- Exercise instructions
Each record should appear again in the response exactly as it does in the original.

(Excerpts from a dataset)
***

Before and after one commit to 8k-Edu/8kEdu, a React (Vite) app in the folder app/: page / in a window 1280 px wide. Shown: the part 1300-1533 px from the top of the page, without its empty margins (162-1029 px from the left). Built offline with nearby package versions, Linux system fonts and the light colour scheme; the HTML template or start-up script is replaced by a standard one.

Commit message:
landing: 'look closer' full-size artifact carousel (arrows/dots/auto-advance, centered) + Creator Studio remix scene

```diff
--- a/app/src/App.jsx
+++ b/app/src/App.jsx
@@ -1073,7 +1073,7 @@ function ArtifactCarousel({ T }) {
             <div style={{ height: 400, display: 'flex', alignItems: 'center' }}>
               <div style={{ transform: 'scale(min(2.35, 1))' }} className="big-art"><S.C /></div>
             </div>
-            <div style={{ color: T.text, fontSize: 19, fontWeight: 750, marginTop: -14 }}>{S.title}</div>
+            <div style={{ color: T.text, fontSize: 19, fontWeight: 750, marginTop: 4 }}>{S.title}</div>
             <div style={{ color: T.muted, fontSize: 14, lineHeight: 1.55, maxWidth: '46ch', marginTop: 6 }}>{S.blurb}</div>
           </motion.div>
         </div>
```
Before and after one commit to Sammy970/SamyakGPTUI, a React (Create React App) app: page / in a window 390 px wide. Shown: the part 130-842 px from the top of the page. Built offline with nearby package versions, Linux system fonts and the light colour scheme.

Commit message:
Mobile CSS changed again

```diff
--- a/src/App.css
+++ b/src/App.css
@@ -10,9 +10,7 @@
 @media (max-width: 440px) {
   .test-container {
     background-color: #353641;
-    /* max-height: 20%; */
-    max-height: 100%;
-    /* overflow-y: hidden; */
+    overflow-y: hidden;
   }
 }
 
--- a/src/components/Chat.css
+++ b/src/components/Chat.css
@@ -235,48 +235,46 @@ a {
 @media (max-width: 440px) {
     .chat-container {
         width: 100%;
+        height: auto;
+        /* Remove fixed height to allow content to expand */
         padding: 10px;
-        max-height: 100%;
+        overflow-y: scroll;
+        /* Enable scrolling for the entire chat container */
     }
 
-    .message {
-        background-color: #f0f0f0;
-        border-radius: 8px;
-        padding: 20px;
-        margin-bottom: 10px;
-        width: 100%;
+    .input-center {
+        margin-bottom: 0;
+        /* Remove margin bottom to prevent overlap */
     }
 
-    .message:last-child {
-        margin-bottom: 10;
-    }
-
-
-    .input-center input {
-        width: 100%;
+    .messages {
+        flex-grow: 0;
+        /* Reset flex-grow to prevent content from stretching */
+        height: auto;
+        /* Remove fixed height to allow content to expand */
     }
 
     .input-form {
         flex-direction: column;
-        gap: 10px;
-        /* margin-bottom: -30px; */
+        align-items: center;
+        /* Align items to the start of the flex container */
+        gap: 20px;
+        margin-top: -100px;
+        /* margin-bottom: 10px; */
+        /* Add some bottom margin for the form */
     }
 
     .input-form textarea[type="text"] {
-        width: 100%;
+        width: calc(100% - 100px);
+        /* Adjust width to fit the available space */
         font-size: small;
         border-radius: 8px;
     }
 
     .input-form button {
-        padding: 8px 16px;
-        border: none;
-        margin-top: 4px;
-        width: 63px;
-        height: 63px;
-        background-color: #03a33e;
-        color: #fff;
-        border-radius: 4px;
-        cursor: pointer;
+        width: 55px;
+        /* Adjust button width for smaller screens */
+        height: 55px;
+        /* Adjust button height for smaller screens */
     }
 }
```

***

- Response area
Before and after one commit to 8k-Edu/8kEdu, a React (Vite) app in the folder app/: page / in a window 1280 px wide. Shown: the part 1300-1533 px from the top of the page, without its empty margins (162-1029 px from the left). Built offline with nearby package versions, Linux system fonts and the light colour scheme; the HTML template or start-up script is replaced by a standard one.

Commit message:
landing: 'look closer' full-size artifact carousel (arrows/dots/auto-advance, centered) + Creator Studio remix scene

```diff
--- a/app/src/App.jsx
+++ b/app/src/App.jsx
@@ -1073,7 +1073,7 @@ function ArtifactCarousel({ T }) {
             <div style={{ height: 400, display: 'flex', alignItems: 'center' }}>
               <div style={{ transform: 'scale(min(2.35, 1))' }} className="big-art"><S.C /></div>
             </div>
-            <div style={{ color: T.text, fontSize: 19, fontWeight: 750, marginTop: -14 }}>{S.title}</div>
+            <div style={{ color: T.text, fontSize: 19, fontWeight: 750, marginTop: 4 }}>{S.title}</div>
             <div style={{ color: T.muted, fontSize: 14, lineHeight: 1.55, maxWidth: '46ch', marginTop: 6 }}>{S.blurb}</div>
           </motion.div>
         </div>
```
Before and after one commit to Sammy970/SamyakGPTUI, a React (Create React App) app: page / in a window 390 px wide. Shown: the part 130-842 px from the top of the page. Built offline with nearby package versions, Linux system fonts and the light colour scheme.

Commit message:
Mobile CSS changed again

```diff
--- a/src/App.css
+++ b/src/App.css
@@ -10,9 +10,7 @@
 @media (max-width: 440px) {
   .test-container {
     background-color: #353641;
-    /* max-height: 20%; */
-    max-height: 100%;
-    /* overflow-y: hidden; */
+    overflow-y: hidden;
   }
 }
 
--- a/src/components/Chat.css
+++ b/src/components/Chat.css
@@ -235,48 +235,46 @@ a {
 @media (max-width: 440px) {
     .chat-container {
         width: 100%;
+        height: auto;
+        /* Remove fixed height to allow content to expand */
         padding: 10px;
-        max-height: 100%;
+        overflow-y: scroll;
+        /* Enable scrolling for the entire chat container */
     }
 
-    .message {
-        background-color: #f0f0f0;
-        border-radius: 8px;
-        padding: 20px;
-        margin-bottom: 10px;
-        width: 100%;
+    .input-center {
+        margin-bottom: 0;
+        /* Remove margin bottom to prevent overlap */
     }
 
-    .message:last-child {
-        margin-bottom: 10;
-    }
-
-
-    .input-center input {
-        width: 100%;
+    .messages {
+        flex-grow: 0;
+        /* Reset flex-grow to prevent content from stretching */
+        height: auto;
+        /* Remove fixed height to allow content to expand */
     }
 
     .input-form {
         flex-direction: column;
-        gap: 10px;
-        /* margin-bottom: -30px; */
+        align-items: center;
+        /* Align items to the start of the flex container */
+        gap: 20px;
+        margin-top: -100px;
+        /* margin-bottom: 10px; */
+        /* Add some bottom margin for the form */
     }
 
     .input-form textarea[type="text"] {
-        width: 100%;
+        width: calc(100% - 100px);
+        /* Adjust width to fit the available space */
         font-size: small;
         border-radius: 8px;
     }
 
     .input-form button {
-        padding: 8px 16px;
-        border: none;
-        margin-top: 4px;
-        width: 63px;
-        height: 63px;
-        background-color: #03a33e;
-        color: #fff;
-        border-radius: 4px;
-        cursor: pointer;
+        width: 55px;
+        /* Adjust button width for smaller screens */
+        height: 55px;
+        /* Adjust button height for smaller screens */
     }
 }
```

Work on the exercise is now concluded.